#### [Entries shown]
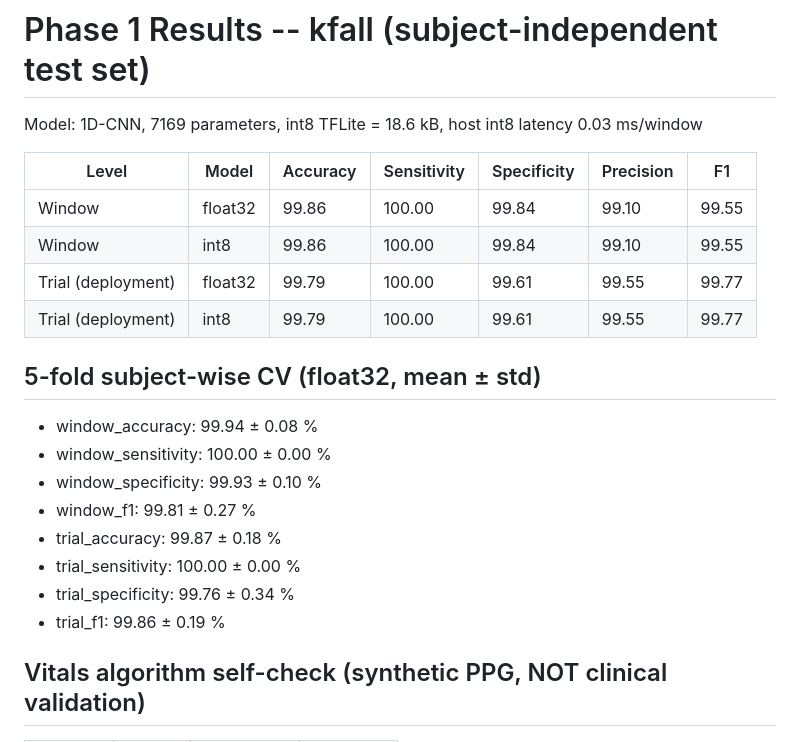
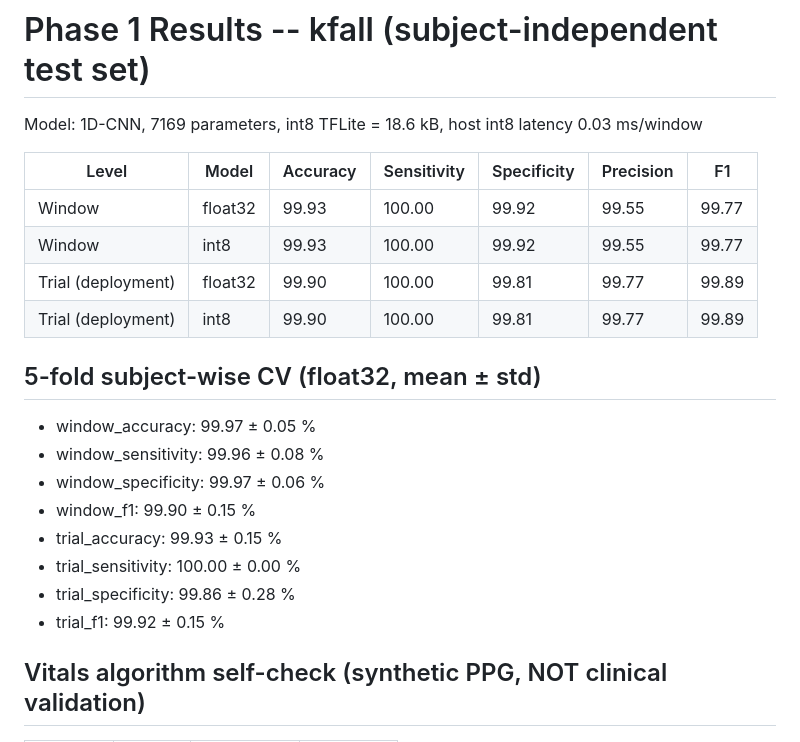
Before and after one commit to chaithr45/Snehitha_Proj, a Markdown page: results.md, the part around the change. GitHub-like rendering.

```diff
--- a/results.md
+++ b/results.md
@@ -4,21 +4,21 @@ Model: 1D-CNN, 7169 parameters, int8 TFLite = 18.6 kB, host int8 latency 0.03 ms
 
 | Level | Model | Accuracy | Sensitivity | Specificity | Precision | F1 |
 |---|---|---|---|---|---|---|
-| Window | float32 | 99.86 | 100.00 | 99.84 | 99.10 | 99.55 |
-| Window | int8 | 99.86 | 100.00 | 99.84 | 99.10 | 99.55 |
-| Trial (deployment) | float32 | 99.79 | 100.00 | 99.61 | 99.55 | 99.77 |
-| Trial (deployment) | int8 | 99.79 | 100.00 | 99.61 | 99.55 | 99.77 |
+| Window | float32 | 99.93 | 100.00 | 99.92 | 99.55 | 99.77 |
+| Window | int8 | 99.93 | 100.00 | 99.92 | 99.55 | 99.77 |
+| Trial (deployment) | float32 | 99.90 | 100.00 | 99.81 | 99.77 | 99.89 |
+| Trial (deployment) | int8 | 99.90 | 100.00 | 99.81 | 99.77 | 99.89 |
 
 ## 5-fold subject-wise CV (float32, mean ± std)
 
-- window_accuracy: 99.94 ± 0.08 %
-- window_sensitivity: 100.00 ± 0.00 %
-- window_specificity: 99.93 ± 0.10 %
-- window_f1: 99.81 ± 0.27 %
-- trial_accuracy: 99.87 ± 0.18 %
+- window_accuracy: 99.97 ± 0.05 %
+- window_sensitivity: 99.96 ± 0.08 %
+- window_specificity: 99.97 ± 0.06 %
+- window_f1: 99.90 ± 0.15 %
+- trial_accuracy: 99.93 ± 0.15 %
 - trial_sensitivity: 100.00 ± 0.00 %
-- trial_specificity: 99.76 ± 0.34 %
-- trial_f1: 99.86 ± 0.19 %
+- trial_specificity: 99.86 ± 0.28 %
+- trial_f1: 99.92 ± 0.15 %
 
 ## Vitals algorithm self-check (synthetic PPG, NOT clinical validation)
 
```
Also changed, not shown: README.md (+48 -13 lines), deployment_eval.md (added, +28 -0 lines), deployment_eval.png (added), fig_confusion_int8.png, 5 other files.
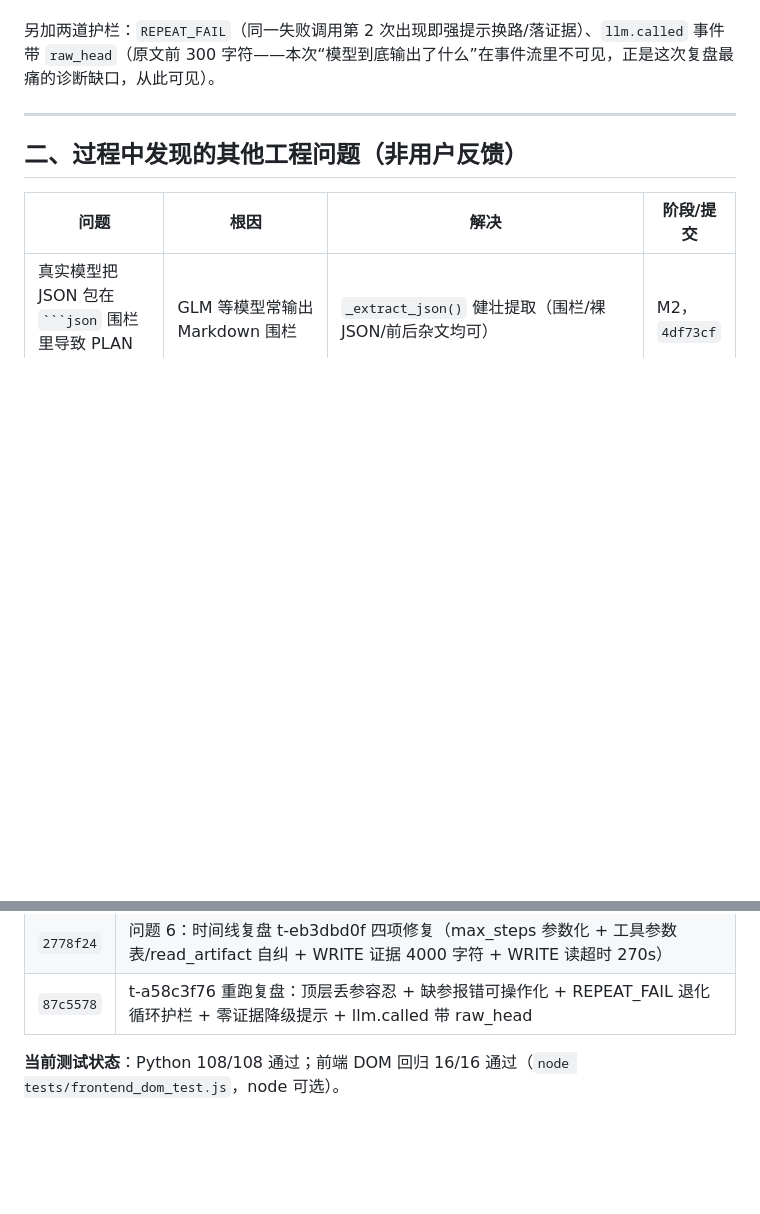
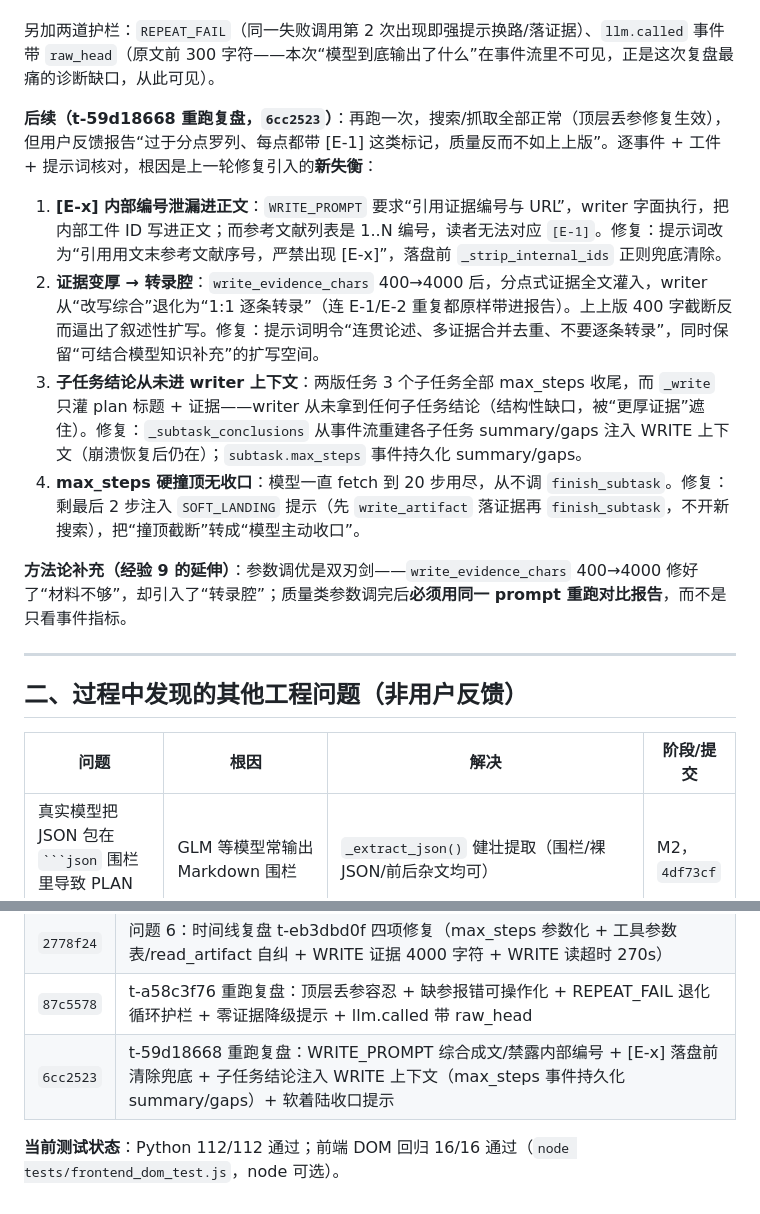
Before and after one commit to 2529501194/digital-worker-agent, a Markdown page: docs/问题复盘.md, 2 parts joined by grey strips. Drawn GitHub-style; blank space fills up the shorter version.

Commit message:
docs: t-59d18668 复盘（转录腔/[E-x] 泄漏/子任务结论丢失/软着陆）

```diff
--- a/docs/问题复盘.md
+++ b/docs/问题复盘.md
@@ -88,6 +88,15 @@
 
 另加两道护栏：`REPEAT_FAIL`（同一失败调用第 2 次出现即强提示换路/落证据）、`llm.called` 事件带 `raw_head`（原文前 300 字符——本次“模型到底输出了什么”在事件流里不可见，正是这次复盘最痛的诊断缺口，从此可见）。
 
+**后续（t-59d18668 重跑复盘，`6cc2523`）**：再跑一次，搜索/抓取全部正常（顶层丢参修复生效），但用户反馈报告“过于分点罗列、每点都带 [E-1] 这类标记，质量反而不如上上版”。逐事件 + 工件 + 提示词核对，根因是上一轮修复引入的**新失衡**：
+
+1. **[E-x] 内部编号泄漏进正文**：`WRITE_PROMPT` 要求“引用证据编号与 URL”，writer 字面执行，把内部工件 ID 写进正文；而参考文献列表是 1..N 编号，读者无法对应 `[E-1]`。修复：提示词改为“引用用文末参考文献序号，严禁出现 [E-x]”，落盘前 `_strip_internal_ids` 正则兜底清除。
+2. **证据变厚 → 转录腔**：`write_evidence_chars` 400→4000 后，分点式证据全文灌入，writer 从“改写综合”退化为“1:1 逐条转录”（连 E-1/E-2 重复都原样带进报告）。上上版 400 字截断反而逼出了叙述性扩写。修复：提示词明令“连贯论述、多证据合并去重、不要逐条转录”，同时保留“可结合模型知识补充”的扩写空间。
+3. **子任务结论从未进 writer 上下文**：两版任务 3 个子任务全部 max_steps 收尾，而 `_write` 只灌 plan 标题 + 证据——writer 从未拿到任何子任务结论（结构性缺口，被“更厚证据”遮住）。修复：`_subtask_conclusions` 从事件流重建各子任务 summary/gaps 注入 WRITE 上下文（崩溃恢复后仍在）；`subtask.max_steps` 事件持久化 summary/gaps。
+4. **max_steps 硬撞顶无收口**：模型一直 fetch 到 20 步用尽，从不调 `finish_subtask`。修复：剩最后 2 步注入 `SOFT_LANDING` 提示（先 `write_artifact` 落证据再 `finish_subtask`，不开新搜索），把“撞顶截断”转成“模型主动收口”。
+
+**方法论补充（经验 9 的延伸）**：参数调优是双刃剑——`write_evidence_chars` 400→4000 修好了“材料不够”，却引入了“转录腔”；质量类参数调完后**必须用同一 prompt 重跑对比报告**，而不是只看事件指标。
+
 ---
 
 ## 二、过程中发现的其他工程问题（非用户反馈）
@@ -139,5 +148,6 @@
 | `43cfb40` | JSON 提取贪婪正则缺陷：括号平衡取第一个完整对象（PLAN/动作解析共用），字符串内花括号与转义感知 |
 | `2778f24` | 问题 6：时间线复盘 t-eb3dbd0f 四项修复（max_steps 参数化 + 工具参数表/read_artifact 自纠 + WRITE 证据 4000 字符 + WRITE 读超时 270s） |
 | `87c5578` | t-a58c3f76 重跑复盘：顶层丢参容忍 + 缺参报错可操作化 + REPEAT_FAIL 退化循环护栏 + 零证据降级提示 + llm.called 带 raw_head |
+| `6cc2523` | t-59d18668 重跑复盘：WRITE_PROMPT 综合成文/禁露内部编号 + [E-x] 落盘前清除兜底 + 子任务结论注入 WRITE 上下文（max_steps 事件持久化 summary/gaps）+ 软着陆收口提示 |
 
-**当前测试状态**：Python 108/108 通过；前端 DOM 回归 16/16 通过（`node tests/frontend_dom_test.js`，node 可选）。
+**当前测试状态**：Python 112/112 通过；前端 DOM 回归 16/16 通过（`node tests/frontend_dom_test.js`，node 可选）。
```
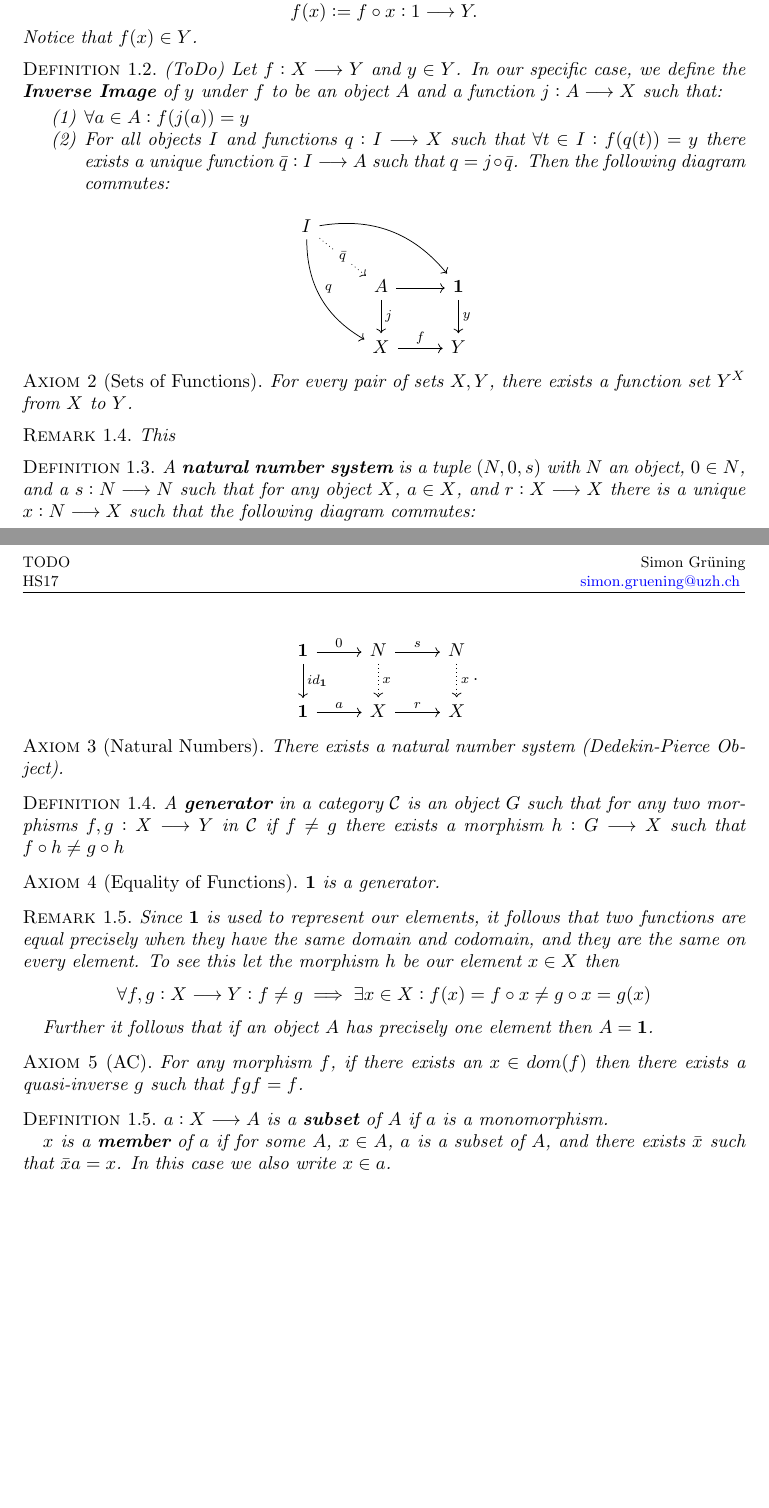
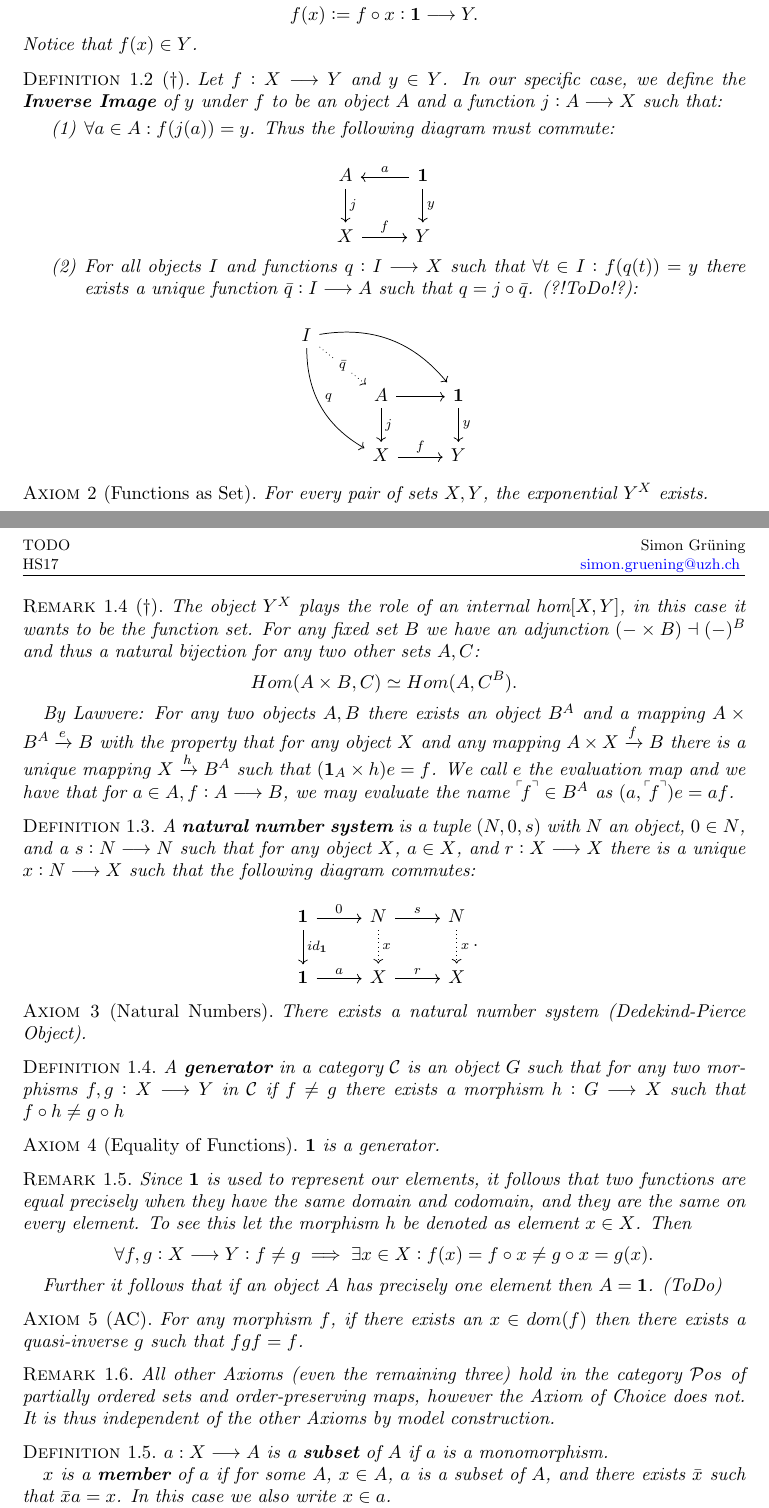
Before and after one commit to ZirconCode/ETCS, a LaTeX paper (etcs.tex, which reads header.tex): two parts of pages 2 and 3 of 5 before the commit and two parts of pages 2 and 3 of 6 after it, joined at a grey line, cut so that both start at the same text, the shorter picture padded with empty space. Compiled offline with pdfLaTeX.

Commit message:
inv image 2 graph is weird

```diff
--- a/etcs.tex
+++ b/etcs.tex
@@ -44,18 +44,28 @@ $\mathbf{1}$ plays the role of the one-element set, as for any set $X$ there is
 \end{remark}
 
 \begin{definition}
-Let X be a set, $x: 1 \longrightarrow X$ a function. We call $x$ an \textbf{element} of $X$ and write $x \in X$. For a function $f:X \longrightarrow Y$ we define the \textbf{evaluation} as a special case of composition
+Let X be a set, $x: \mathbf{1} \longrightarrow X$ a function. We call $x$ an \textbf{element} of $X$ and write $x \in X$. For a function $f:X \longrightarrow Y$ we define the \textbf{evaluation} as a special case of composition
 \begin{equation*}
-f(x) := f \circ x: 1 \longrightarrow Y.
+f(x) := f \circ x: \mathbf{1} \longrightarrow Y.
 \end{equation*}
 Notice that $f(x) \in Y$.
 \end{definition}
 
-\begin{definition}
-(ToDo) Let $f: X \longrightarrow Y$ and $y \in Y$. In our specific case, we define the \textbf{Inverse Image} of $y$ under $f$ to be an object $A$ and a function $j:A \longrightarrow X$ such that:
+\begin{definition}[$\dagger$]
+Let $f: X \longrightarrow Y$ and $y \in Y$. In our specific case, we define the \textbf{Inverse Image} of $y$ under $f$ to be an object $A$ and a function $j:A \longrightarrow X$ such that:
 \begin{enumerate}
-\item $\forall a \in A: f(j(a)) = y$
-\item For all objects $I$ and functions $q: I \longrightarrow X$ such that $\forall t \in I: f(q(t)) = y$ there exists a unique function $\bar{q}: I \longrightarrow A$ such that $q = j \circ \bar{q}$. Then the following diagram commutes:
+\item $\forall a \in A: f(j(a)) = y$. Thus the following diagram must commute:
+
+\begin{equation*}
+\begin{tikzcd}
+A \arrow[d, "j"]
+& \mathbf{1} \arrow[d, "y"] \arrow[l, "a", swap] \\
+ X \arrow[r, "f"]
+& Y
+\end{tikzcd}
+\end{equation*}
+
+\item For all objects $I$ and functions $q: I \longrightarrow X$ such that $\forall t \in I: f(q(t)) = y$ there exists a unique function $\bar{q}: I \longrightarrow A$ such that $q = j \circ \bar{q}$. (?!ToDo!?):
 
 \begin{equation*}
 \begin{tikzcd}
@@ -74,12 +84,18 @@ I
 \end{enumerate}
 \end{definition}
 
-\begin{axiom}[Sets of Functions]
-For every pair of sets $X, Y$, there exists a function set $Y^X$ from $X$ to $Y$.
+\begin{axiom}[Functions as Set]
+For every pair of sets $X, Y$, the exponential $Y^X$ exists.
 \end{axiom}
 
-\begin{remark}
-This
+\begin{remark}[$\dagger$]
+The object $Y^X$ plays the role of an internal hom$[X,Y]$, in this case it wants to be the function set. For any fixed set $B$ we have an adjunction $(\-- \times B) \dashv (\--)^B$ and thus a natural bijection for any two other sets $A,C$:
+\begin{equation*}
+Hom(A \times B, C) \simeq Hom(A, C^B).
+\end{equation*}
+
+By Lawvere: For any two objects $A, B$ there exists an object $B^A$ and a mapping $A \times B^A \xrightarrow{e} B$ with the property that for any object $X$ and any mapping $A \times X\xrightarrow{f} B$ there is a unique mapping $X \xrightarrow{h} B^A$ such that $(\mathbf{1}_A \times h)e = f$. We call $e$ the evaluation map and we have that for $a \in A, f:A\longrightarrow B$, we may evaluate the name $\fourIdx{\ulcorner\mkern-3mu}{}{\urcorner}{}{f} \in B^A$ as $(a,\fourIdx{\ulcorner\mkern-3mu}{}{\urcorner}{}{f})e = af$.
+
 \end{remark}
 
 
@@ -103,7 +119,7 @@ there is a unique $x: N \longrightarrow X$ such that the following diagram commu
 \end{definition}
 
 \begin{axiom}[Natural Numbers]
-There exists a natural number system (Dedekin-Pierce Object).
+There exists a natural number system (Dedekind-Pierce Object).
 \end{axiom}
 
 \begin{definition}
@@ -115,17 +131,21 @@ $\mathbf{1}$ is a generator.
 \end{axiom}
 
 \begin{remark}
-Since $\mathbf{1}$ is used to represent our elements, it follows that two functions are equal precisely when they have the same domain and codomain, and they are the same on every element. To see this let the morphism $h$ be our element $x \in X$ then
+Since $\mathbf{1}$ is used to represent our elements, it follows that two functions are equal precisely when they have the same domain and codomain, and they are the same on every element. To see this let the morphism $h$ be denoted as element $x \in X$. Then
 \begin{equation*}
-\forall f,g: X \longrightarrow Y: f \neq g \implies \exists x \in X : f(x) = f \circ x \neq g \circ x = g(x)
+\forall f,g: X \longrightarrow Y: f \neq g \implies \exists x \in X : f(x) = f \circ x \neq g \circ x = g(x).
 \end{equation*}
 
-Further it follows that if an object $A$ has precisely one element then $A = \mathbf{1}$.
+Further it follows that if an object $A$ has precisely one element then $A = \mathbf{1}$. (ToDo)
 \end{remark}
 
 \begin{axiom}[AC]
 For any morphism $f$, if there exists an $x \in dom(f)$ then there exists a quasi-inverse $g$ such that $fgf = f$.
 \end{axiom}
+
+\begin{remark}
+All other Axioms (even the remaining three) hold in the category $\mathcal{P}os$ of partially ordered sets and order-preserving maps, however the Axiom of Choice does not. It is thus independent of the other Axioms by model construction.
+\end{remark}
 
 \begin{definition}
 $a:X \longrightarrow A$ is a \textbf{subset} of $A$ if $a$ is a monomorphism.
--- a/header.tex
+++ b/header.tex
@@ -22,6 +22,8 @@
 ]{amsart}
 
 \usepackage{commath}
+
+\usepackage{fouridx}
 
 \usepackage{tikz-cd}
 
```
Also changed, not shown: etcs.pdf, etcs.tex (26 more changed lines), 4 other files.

#### [What is required]
Every line above holding the string "element" should be listed.

#### [Completed exercise]
@@ -44,18 +44,28 @@ $\mathbf{1}$ plays the role of the one-element set, as for any set $X$ there is
-Let X be a set, $x: 1 \longrightarrow X$ a function. We call $x$ an \textbf{element} of $X$ and write $x \in X$. For a function $f:X \longrightarrow Y$ we define the \textbf{evaluation} as a special case of composition
+Let X be a set, $x: \mathbf{1} \longrightarrow X$ a function. We call $x$ an \textbf{element} of $X$ and write $x \in X$. For a function $f:X \longrightarrow Y$ we define the \textbf{evaluation} as a special case of composition
-Since $\mathbf{1}$ is used to represent our elements, it follows that two functions are equal precisely when they have the same domain and codomain, and they are the same on every element. To see this let the morphism $h$ be our element $x \in X$ then
+Since $\mathbf{1}$ is used to represent our elements, it follows that two functions are equal precisely when they have the same domain and codomain, and they are the same on every element. To see this let the morphism $h$ be denoted as element $x \in X$. Then
-Further it follows that if an object $A$ has precisely one element then $A = \mathbf{1}$.
+Further it follows that if an object $A$ has precisely one element then $A = \mathbf{1}$. (ToDo)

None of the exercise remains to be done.